This key finding draws primarily from Q20, which asks survey-takers to indicate who they believe are the appropriate public safety responders for thirteen 911 call categories. For each call, we asked survey-takers to select whether the primary response to the calls should be from law enforcement, a social worker or other non-police employee, or a combined team of LE and non-police responders. The responses of both subsamples are remarkably similar. As in the full sample, only homelessness was considered by most as appropriate for a non-police employee to be the primary responder (R=54%, O=58%). A combined team was considered appropriate for mental health crisis (R=59%, O=60%) and drug overdose (R=52%, O=55%). As in the full sample, most residents favored MPD as the primary responder for the other ten types of calls, by large majorities (averaging over 80%). Both renters and homeowners view additional staffing as positive but view MPD as best suited as a primary responder in a wide variety of response situations.
- Lack of police presence downtown is residents’ top safety concern.
“Lack of security presence” was the most selected top security concern (Q4) by both renters (33%) and owners (45%). “Loitering/people hanging out” was the second most often selected choice by renters (23%). For owners, the next most selected choice was essentially split between “lack of people” (17%) and “loitering” (16%).
- Public safety perceptions have deteriorated from one year ago and contributed to observed changes in transportation, spending, and mobility.
Safety perceptions (Q1& 2) are virtually identical among renters and owners. In the full sample, 83% reported feeling “much less safe” (51%) or “somewhat less safe” (32%) in their neighborhood, compared to a year ago. In downtown Minneapolis, 90% felt less safe than a year ago. For renters, 80% felt less safe in their own neighborhoods, and 88% less safe downtown. For owners, 82% felt less safe in their neighborhoods, and 90% less safe downtown.
Changes in the uses of transportation modes (Q16) in the renter and homeowner subsamples are similar: usage is less in all categories, except for use of a personal car, which has increased. On the assumption that more renters are likely not to own a car, it is surprising that renters reported a greater increase in personal car use (47%) than did owners (43%), and a greater decrease in walking (R=67%, O=61%).

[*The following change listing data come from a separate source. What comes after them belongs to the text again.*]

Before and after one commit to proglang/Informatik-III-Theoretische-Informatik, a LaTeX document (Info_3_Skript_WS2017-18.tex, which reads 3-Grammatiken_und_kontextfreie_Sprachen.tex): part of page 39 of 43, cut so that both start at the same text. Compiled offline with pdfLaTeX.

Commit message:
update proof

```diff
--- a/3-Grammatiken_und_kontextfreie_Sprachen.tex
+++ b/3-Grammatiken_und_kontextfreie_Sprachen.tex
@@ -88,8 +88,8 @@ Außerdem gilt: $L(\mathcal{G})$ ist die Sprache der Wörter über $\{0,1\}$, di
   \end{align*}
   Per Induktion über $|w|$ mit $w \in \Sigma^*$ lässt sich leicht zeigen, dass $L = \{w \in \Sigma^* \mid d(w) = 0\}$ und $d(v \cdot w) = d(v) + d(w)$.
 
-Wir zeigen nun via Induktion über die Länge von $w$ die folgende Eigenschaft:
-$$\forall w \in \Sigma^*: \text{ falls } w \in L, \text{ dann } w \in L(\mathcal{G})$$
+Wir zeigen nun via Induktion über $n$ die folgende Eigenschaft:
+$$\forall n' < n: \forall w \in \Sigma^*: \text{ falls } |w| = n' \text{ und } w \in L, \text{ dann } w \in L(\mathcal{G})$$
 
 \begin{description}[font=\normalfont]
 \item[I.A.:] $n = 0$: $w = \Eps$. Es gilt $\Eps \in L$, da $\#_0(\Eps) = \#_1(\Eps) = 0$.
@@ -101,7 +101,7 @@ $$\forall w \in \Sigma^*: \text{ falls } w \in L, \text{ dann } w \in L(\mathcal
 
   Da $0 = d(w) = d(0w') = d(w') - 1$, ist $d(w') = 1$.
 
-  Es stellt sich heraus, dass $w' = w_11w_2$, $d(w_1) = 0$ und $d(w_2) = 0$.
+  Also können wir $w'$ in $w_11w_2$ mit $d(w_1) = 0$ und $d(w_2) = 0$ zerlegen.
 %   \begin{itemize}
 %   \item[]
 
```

Both renters (65%) and owners (62%) report that their spending in Minneapolis has “significantly decreased” due to safety conditions (Q10). Another 18% of renters and 23% of owners report that their spending has “somewhat decreased.” Similarly, 64% of renters and 56% of owners report that more of their spending on restaurants, shopping, and entertainment (Q11) takes place outside of the city of Minneapolis.
Subsample data for the questions reviewed in this article (and for the other survey questions) clearly indicate that both renters and homeowners share a unified downtown community view on public safety issues in Minneapolis. We will present the results of other subsample analyses in future articles.